Stored dataset items
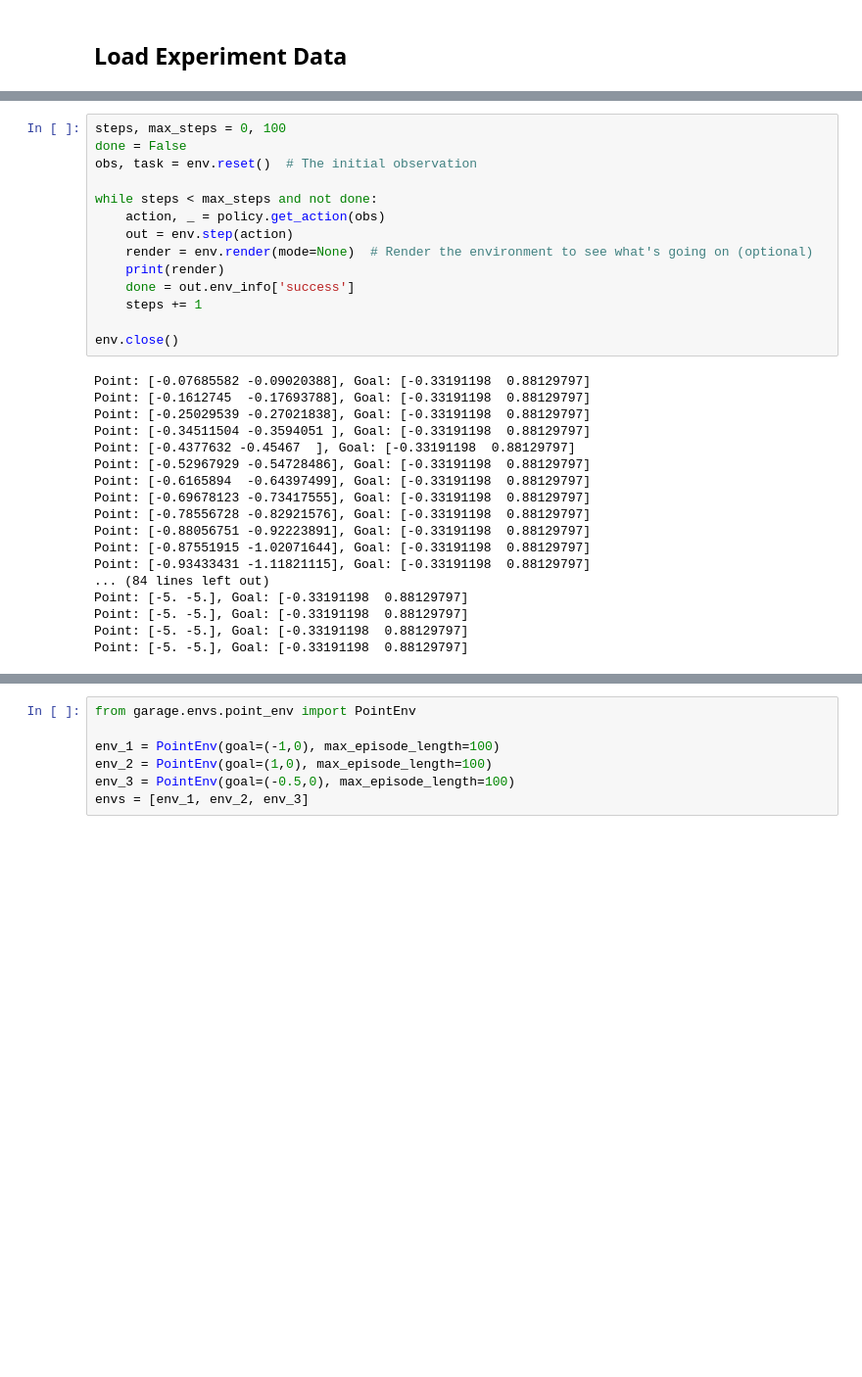
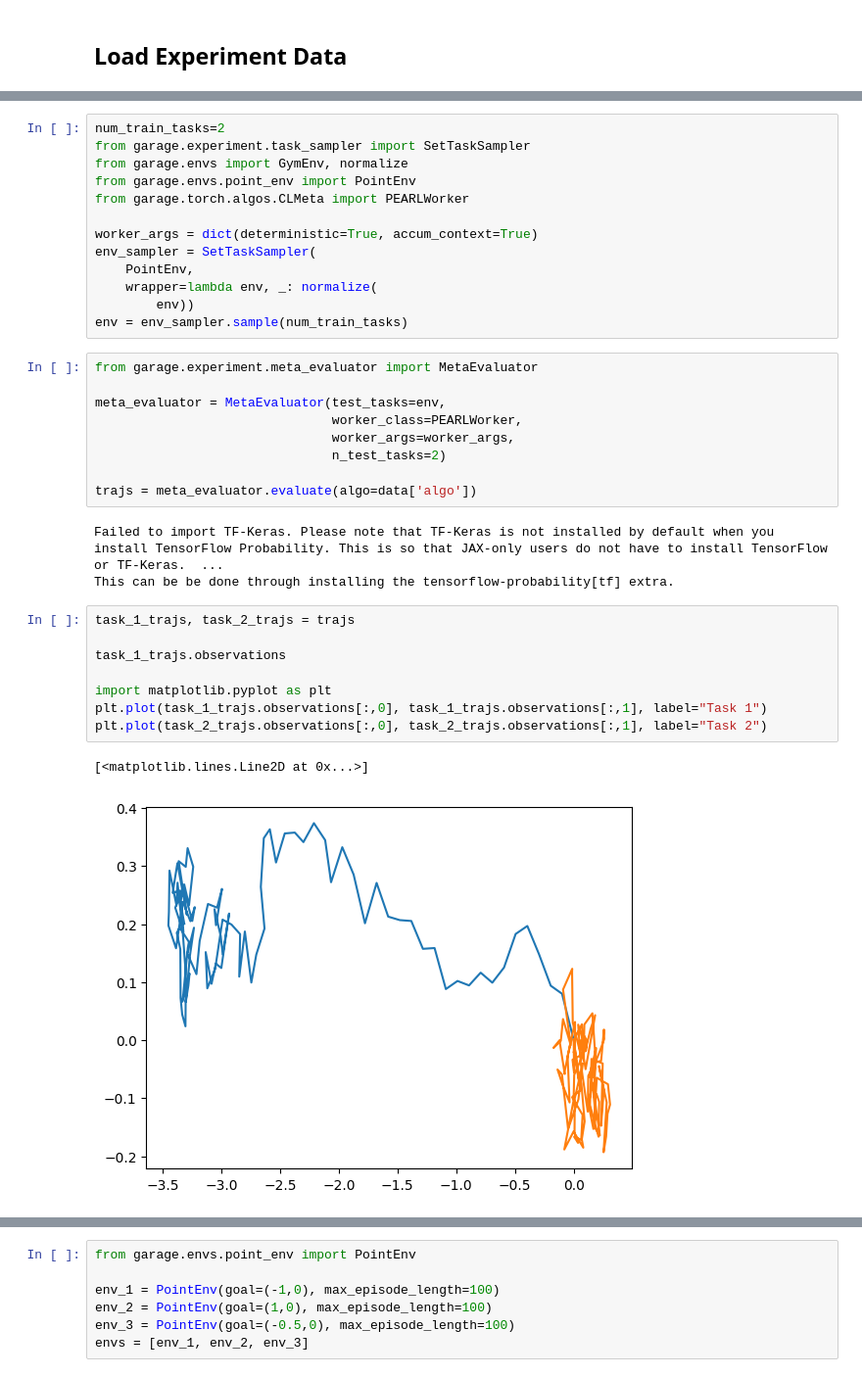
Before and after one commit to PaulNitschke/geo_meta_rl, a Jupyter notebook: example.ipynb, the cells around one changed output, grey strips where cells are left out. Shown at 98% size. Cells and saved outputs as stored; diff of their text form; blank space fills up the shorter version.

Commit message:
setup experiments visualization

```diff
--- a/example.ipynb
+++ b/example.ipynb
@@ -74,32 +31,36 @@ progress_df
-# %%
-steps, max_steps = 0, 100
-done = False
-obs, task = env.reset()  # The initial observation
-
-while steps < max_steps and not done:
-    action, _ = policy.get_action(obs)
-    out = env.step(action)
-    render = env.render(mode=None)  # Render the environment to see what's going on (optional)
-    print(render)
-    done = out.env_info['success']
-    steps += 1
-
-env.close()
-# %% [output]
-Point: [-0.07685582 -0.09020388], Goal: [-0.33191198  0.88129797]
-Point: [-0.1612745  -0.17693788], Goal: [-0.33191198  0.88129797]
-Point: [-0.25029539 -0.27021838], Goal: [-0.33191198  0.88129797]
-Point: [-0.34511504 -0.3594051 ], Goal: [-0.33191198  0.88129797]
-Point: [-0.4377632 -0.45467  ], Goal: [-0.33191198  0.88129797]
-Point: [-0.52967929 -0.54728486], Goal: [-0.33191198  0.88129797]
-Point: [-0.6165894  -0.64397499], Goal: [-0.33191198  0.88129797]
-Point: [-0.69678123 -0.73417555], Goal: [-0.33191198  0.88129797]
-Point: [-0.78556728 -0.82921576], Goal: [-0.33191198  0.88129797]
-Point: [-0.88056751 -0.92223891], Goal: [-0.33191198  0.88129797]
-Point: [-0.87551915 -1.02071644], Goal: [-0.33191198  0.88129797]
-Point: [-0.93433431 -1.11821115], Goal: [-0.33191198  0.88129797]
-... (84 lines left out)
-Point: [-5. -5.], Goal: [-0.33191198  0.88129797]
-Point: [-5. -5.], Goal: [-0.33191198  0.88129797]
-Point: [-5. -5.], Goal: [-0.33191198  0.88129797]
-Point: [-5. -5.], Goal: [-0.33191198  0.88129797]
+# %%
+num_train_tasks=2
+from garage.experiment.task_sampler import SetTaskSampler
+from garage.envs import GymEnv, normalize
+from garage.envs.point_env import PointEnv
+from garage.torch.algos.CLMeta import PEARLWorker
+
+worker_args = dict(deterministic=True, accum_context=True)
+env_sampler = SetTaskSampler(
+    PointEnv,
+    wrapper=lambda env, _: normalize(
+        env))
+env = env_sampler.sample(num_train_tasks)
+# %%
+from garage.experiment.meta_evaluator import MetaEvaluator
+
+meta_evaluator = MetaEvaluator(test_tasks=env,
+                               worker_class=PEARLWorker,
+                               worker_args=worker_args,
+                               n_test_tasks=2)
+
+trajs = meta_evaluator.evaluate(algo=data['algo'])
+# %% [output]
+Failed to import TF-Keras. Please note that TF-Keras is not installed by default when you install TensorFlow Probability. This is so that JAX-only users do not have to install TensorFlow or TF-Keras.  ...
+This can be be done through installing the tensorflow-probability[tf] extra.
+# %%
+task_1_trajs, task_2_trajs = trajs
+
+task_1_trajs.observations
+
+import matplotlib.pyplot as plt
+plt.plot(task_1_trajs.observations[:,0], task_1_trajs.observations[:,1], label="Task 1")
+plt.plot(task_2_trajs.observations[:,0], task_2_trajs.observations[:,1], label="Task 2")
+# %% [output]
+[<matplotlib.lines.Line2D at 0x...>]
+[figure, added]
```
Also changed, not shown: parts of 5 cells of this notebook, 4 other files.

▶ **TRY IT**
Write out the records above once more, word for word, with no pictures.

▶ **RESULT BELOW**
Before and after one commit to PaulNitschke/geo_meta_rl, a Jupyter notebook: example.ipynb, the cells around one changed output, grey strips where cells are left out. Shown at 98% size. Cells and saved outputs as stored; diff of their text form; blank space fills up the shorter version.

Commit message:
setup experiments visualization

```diff
--- a/example.ipynb
+++ b/example.ipynb
@@ -74,32 +31,36 @@ progress_df
-# %%
-steps, max_steps = 0, 100
-done = False
-obs, task = env.reset()  # The initial observation
-
-while steps < max_steps and not done:
-    action, _ = policy.get_action(obs)
-    out = env.step(action)
-    render = env.render(mode=None)  # Render the environment to see what's going on (optional)
-    print(render)
-    done = out.env_info['success']
-    steps += 1
-
-env.close()
-# %% [output]
-Point: [-0.07685582 -0.09020388], Goal: [-0.33191198  0.88129797]
-Point: [-0.1612745  -0.17693788], Goal: [-0.33191198  0.88129797]
-Point: [-0.25029539 -0.27021838], Goal: [-0.33191198  0.88129797]
-Point: [-0.34511504 -0.3594051 ], Goal: [-0.33191198  0.88129797]
-Point: [-0.4377632 -0.45467  ], Goal: [-0.33191198  0.88129797]
-Point: [-0.52967929 -0.54728486], Goal: [-0.33191198  0.88129797]
-Point: [-0.6165894  -0.64397499], Goal: [-0.33191198  0.88129797]
-Point: [-0.69678123 -0.73417555], Goal: [-0.33191198  0.88129797]
-Point: [-0.78556728 -0.82921576], Goal: [-0.33191198  0.88129797]
-Point: [-0.88056751 -0.92223891], Goal: [-0.33191198  0.88129797]
-Point: [-0.87551915 -1.02071644], Goal: [-0.33191198  0.88129797]
-Point: [-0.93433431 -1.11821115], Goal: [-0.33191198  0.88129797]
-... (84 lines left out)
-Point: [-5. -5.], Goal: [-0.33191198  0.88129797]
-Point: [-5. -5.], Goal: [-0.33191198  0.88129797]
-Point: [-5. -5.], Goal: [-0.33191198  0.88129797]
-Point: [-5. -5.], Goal: [-0.33191198  0.88129797]
+# %%
+num_train_tasks=2
+from garage.experiment.task_sampler import SetTaskSampler
+from garage.envs import GymEnv, normalize
+from garage.envs.point_env import PointEnv
+from garage.torch.algos.CLMeta import PEARLWorker
+
+worker_args = dict(deterministic=True, accum_context=True)
+env_sampler = SetTaskSampler(
+    PointEnv,
+    wrapper=lambda env, _: normalize(
+        env))
+env = env_sampler.sample(num_train_tasks)
+# %%
+from garage.experiment.meta_evaluator import MetaEvaluator
+
+meta_evaluator = MetaEvaluator(test_tasks=env,
+                               worker_class=PEARLWorker,
+                               worker_args=worker_args,
+                               n_test_tasks=2)
+
+trajs = meta_evaluator.evaluate(algo=data['algo'])
+# %% [output]
+Failed to import TF-Keras. Please note that TF-Keras is not installed by default when you install TensorFlow Probability. This is so that JAX-only users do not have to install TensorFlow or TF-Keras.  ...
+This can be be done through installing the tensorflow-probability[tf] extra.
+# %%
+task_1_trajs, task_2_trajs = trajs
+
+task_1_trajs.observations
+
+import matplotlib.pyplot as plt
+plt.plot(task_1_trajs.observations[:,0], task_1_trajs.observations[:,1], label="Task 1")
+plt.plot(task_2_trajs.observations[:,0], task_2_trajs.observations[:,1], label="Task 2")
+# %% [output]
+[<matplotlib.lines.Line2D at 0x...>]
+[figure, added]
```
Also changed, not shown: parts of 5 cells of this notebook, 4 other files.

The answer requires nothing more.